### [Problem statement]
Would you please return every line from the listing that contains the word "document"?

-- Materials provided follows --

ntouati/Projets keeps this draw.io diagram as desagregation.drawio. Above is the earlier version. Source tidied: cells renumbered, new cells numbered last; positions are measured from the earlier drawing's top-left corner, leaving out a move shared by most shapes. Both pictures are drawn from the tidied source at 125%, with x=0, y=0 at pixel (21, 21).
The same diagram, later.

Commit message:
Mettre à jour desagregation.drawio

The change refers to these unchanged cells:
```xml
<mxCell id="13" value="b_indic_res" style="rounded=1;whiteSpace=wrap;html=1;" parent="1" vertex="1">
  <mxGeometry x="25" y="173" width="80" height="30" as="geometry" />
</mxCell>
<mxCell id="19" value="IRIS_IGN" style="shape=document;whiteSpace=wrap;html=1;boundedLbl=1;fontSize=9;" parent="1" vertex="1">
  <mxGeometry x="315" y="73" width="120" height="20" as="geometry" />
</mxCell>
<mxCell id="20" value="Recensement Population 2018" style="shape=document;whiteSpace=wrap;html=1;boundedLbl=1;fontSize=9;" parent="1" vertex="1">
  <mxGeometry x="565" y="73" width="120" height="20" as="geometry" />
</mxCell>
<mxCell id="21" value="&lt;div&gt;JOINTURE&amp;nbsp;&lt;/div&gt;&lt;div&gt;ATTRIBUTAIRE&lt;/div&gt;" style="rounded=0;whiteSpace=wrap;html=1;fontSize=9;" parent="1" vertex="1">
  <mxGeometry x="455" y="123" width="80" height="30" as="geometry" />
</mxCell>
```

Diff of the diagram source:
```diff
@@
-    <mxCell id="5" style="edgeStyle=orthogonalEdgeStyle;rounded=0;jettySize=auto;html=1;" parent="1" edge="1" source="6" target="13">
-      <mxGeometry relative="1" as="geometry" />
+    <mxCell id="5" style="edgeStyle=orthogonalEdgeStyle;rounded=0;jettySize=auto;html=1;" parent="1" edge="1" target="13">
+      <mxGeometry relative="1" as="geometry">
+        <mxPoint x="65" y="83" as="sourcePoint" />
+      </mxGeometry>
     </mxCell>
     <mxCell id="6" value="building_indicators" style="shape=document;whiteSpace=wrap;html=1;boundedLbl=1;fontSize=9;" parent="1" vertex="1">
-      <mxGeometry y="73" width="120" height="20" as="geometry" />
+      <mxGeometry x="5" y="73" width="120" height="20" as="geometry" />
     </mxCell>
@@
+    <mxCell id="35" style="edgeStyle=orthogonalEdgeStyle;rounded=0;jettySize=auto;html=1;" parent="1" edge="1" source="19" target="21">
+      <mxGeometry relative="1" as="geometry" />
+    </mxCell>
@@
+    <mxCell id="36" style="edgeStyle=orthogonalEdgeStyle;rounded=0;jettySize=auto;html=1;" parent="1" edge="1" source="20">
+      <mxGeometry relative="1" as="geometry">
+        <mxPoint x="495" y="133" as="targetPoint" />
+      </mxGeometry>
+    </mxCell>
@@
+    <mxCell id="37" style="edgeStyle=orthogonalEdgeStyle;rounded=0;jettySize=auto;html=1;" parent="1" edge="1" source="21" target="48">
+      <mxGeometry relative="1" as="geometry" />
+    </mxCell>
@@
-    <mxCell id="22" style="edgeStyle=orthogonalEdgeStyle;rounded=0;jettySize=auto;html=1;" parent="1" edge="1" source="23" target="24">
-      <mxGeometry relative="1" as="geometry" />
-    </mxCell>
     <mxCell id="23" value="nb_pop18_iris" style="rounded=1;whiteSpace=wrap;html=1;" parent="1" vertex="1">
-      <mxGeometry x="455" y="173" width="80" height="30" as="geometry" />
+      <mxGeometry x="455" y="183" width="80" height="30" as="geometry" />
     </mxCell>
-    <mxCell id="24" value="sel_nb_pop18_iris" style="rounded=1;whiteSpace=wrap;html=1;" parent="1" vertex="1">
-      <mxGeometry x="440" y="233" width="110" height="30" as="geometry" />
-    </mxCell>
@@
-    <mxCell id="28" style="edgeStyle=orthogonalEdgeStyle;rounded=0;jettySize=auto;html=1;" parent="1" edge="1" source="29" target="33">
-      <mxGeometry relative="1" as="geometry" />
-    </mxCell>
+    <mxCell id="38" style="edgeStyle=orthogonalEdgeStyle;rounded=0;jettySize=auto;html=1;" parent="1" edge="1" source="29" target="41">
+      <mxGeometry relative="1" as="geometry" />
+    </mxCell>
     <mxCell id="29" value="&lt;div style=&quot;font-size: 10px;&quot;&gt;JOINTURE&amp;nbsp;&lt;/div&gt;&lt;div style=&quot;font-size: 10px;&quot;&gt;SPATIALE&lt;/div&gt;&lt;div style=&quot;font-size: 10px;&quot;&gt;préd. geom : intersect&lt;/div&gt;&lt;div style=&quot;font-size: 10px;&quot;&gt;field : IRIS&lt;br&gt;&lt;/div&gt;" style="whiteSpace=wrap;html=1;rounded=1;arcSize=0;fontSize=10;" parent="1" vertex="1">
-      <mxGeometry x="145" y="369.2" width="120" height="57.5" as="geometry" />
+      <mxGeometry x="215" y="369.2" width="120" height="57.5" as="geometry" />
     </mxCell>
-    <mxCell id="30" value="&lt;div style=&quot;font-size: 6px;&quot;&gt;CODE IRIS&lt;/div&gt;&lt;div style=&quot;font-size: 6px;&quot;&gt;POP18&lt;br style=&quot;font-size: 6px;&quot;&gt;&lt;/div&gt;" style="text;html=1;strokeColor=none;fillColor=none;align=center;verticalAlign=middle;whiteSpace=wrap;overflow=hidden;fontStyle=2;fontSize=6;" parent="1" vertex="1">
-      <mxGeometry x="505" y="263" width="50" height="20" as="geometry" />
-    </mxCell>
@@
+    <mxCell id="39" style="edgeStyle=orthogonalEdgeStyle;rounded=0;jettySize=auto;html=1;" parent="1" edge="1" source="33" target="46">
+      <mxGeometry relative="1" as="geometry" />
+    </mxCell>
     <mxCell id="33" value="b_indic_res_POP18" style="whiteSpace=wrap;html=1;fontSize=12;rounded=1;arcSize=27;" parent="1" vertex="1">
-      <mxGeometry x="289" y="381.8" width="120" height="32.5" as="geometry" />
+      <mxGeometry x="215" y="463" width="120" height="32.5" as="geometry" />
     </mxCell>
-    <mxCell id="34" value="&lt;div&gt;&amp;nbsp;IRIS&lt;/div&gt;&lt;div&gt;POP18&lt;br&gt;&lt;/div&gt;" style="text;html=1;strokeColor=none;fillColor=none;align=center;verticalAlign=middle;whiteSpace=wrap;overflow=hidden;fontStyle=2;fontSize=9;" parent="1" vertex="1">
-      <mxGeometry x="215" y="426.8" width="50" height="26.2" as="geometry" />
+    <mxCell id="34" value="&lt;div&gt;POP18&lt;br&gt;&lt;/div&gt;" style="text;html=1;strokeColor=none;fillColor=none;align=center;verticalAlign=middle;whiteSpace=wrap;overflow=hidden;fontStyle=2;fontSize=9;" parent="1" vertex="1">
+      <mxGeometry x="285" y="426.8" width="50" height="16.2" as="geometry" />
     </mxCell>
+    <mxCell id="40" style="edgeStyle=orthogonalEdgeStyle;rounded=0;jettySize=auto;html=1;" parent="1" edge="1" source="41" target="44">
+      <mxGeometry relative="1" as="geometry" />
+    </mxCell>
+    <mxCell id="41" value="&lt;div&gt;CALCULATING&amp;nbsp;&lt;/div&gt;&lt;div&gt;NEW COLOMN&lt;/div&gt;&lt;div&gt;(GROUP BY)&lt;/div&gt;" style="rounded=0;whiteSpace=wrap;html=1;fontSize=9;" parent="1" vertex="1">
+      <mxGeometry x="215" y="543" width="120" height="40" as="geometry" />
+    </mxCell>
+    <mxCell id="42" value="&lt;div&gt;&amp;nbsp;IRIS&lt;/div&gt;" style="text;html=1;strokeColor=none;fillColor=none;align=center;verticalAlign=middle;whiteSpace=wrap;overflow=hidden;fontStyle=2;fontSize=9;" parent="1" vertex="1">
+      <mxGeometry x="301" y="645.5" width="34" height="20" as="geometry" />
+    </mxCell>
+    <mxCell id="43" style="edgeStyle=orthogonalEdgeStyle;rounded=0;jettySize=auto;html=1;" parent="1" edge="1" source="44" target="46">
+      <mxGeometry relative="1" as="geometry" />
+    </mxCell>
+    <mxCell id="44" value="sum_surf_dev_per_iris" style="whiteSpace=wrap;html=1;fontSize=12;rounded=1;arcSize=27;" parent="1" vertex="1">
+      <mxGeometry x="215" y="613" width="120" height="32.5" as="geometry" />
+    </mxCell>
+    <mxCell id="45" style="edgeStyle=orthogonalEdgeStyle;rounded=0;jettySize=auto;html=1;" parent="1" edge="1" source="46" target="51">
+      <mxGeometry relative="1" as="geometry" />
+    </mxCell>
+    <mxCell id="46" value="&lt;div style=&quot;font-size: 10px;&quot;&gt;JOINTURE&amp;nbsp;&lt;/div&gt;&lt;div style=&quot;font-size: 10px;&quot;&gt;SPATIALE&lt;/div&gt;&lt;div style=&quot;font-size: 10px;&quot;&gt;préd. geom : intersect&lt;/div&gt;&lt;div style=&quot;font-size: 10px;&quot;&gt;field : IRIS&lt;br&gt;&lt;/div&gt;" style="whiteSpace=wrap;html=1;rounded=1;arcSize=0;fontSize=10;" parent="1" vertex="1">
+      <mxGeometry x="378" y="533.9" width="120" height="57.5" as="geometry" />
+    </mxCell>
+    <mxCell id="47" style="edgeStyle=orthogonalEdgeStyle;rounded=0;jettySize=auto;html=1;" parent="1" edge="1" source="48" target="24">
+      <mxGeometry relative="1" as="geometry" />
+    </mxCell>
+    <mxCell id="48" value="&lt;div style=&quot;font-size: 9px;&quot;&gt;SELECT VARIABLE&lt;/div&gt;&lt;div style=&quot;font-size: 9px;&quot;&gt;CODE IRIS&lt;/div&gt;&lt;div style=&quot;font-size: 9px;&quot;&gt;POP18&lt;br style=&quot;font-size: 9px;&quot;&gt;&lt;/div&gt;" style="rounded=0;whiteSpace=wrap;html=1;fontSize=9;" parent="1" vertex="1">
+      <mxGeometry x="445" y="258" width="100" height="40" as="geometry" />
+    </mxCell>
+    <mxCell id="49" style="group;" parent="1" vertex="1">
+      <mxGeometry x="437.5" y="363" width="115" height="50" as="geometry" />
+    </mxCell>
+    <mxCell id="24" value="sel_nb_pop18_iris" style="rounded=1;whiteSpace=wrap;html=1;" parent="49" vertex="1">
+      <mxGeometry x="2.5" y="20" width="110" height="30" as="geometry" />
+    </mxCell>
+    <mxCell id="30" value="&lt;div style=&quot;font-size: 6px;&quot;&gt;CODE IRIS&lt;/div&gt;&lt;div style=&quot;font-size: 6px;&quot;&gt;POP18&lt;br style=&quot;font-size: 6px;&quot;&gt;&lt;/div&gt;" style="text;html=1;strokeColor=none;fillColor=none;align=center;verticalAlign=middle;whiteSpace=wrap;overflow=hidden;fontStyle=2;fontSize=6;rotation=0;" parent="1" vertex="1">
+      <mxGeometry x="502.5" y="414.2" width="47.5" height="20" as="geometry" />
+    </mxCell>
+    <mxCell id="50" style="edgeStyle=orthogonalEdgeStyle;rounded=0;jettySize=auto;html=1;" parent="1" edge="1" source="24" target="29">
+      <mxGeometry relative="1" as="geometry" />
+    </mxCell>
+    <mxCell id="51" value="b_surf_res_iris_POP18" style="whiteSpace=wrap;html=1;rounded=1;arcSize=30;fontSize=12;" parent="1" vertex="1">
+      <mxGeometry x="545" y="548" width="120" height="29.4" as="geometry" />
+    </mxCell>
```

-- Materials provided concluded --

### [Exercise response]
<mxCell id="19" value="IRIS_IGN" style="shape=document;whiteSpace=wrap;html=1;boundedLbl=1;fontSize=9;" parent="1" vertex="1">
<mxCell id="20" value="Recensement Population 2018" style="shape=document;whiteSpace=wrap;html=1;boundedLbl=1;fontSize=9;" parent="1" vertex="1">
     <mxCell id="6" value="building_indicators" style="shape=document;whiteSpace=wrap;html=1;boundedLbl=1;fontSize=9;" parent="1" vertex="1">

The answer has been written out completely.